Swimming in dark murky water with a black swim cap makes you nearly invisible. Wear neon or bright colors. This makes you easy to spot if you’re in trouble.
Mistake #2 – Lube Your Glutes
Raw skin following a triathlon is almost unavoidable. What triathlon would be complete without searing nipple pain? However, nothing is more painful than butt-burn. This occurs as your skin is constantly rubbed. The moisture from water and sweat further aggravate your skin.
Nothing screams “Newbie!” as a raw behind. Protect your butt, and lube it up. Focus on creases. Specially where the glutes meet your hamstring. It may feel strange, but this extra lubricant prevent chaffing and raw skin.

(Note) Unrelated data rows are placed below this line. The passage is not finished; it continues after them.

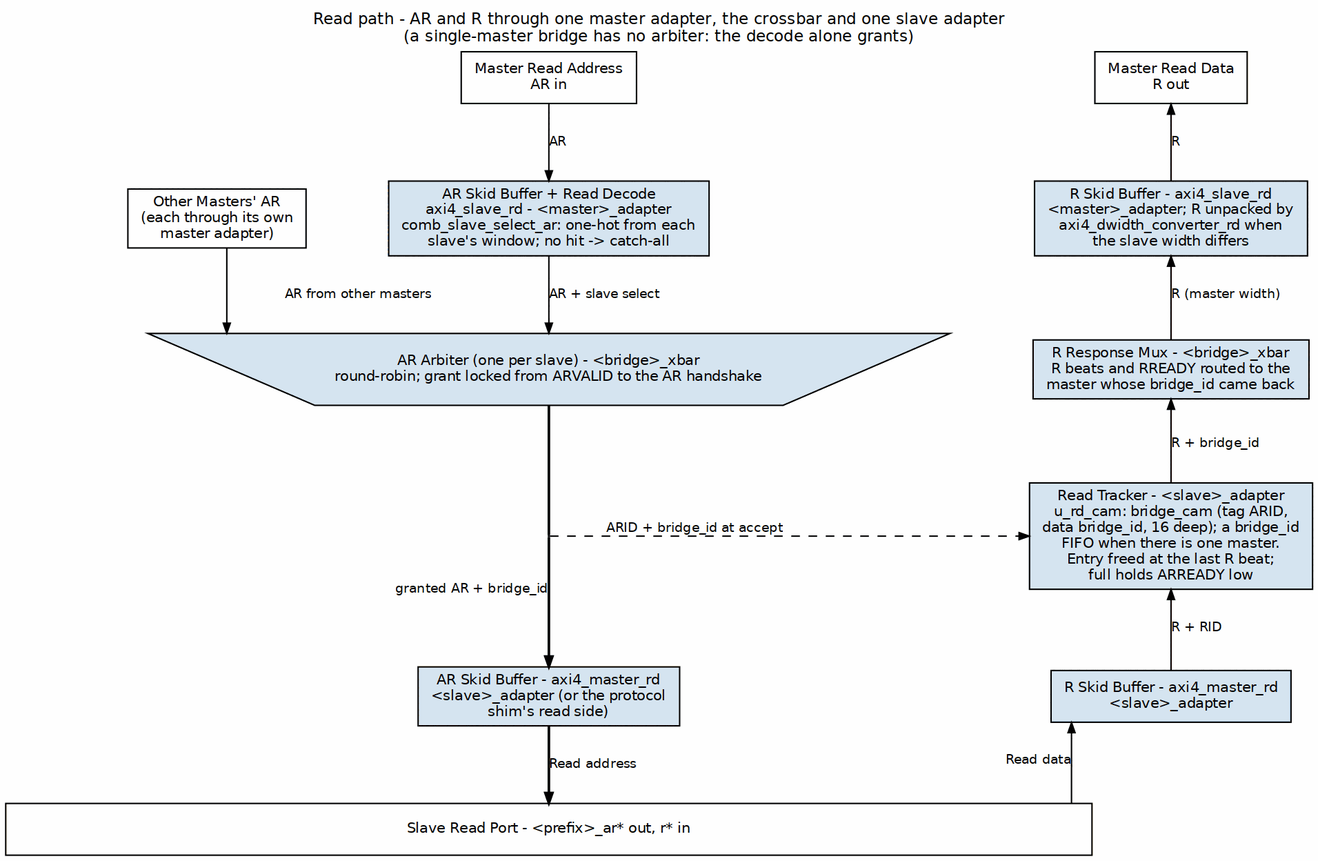
The Graphviz diagram projects/components/fabric-gen-ip/bridge/docs/bridge_has/assets/graphviz/read_path_flow.png in sean-galloway/RTLDesignSherpa, before a commit. Its source is kept beside it as projects/components/fabric-gen-ip/bridge/docs/bridge_has/assets/graphviz/read_path_flow.dot.
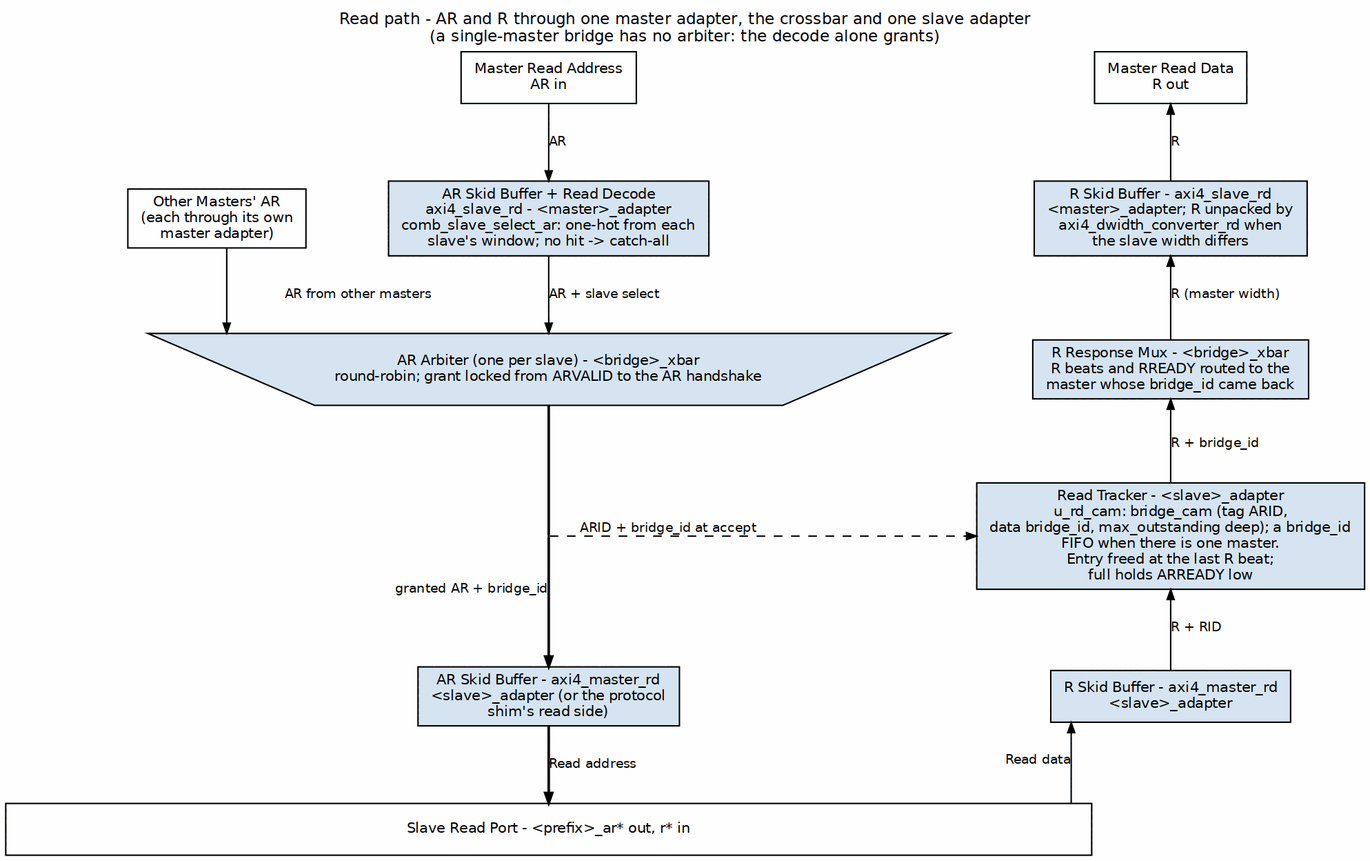
After the change.

Diff of the diagram source:
```diff
@@ -20,7 +20,7 @@
     { rank=same; arb; rmux; }
     arb -> rmux [style=invis];
     pc3 [shape=point, width=0.01, label="", group=C];
-    trk [label="Read Tracker - <slave>_adapter\nu_rd_cam: bridge_cam (tag ARID,\ndata bridge_id, 16 deep); a bridge_id\nFIFO when there is one master.\nEntry freed at the last R beat;\nfull holds ARREADY low", group=R];
+    trk [label="Read Tracker - <slave>_adapter\nu_rd_cam: bridge_cam (tag ARID,\ndata bridge_id, max_outstanding deep); a bridge_id\nFIFO when there is one master.\nEntry freed at the last R beat;\nfull holds ARREADY low", group=R];
     { rank=same; pc3; trk; }
     sC [label="AR Skid Buffer - axi4_master_rd\n<slave>_adapter (or the protocol\nshim's read side)", group=C];
     sR [label="R Skid Buffer - axi4_master_rd\n<slave>_adapter", group=R];
```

Mistake #3 – Sluggish Transitions
Transitions are not the time for rest. Actually, there is no rest in a triathlon. A main identifying market between newbies and seasoned triathletes boils down to the transition area. Don’t spend extra time searching for belongings or taking a breather. Practice each transition hundreds of times. Create a system, and stick with it.
You’d be surprised how taking an extra minute or two can destroy your final time. As a general rule, never try a new transition technique on race day. By the time the race happens, transitions should be so ingrained you can do it on autopilot.
Mistake #4 – Secure the Wetsuit Pull Leash
Some of the biggest errors are also the easiest to prevent. Case in point, your wetsuit zipper pull leash. While this leash serves a purpose, it also poses a serious threat. Left unsecured, this leash can wrap itself around your body during the swim race.
This not only ruins your strokes, but could leave you unable to keep afloat. Before jumping in the water, double-check the leash. Is it tightly secured? If not, you’re asking for trouble.
Mistake #5 – A Pace to Kill
Nearly every triathlete starts off at too much intensity. They wish to push to the front of the race. While the joy of rushing past competitors is thrilling, without proper pacing your stride will soon fade. Never bolt out of the gate with 100% intensity.
Start off with an easy stride and progressively push yourself faster. By the time you’re at your peak, countless others will be struggling to put one foot ahead of another.
Mistake #6 – Full-Speed Ahead…With No Regard to Rules
You’ve been training for the race for months, or even years. You’re physically and mentally prepared. As you push hard on your bike, you’re tagged for following too close. Did you know you must have at least three bike lengths between you and a competitor? Did you know a race marshal can tag you if a bystander hands you a water bottle? There’s even rules regarding wearing your iPod during a race.
Ignorance may be bliss, but in triathlons, it’s a recipe for disqualification. Familiarize with race rules prior to race day. Although some rules can vary, USA Triathlon features an exhaustive rule list. Be sure to thoroughly read pre-race packets. Remember, when it doubt, ask for clarification.
What Should A Beginner Do Next?
Looking for a way to boost your race time? Want to increase your knowledge as you enhance your physical performance? Download our Free Triathlon Success Kit for in-depth tips, techniques and advice. Whether you’re fresh to the game or a seasoned pro, there’s always room for growth.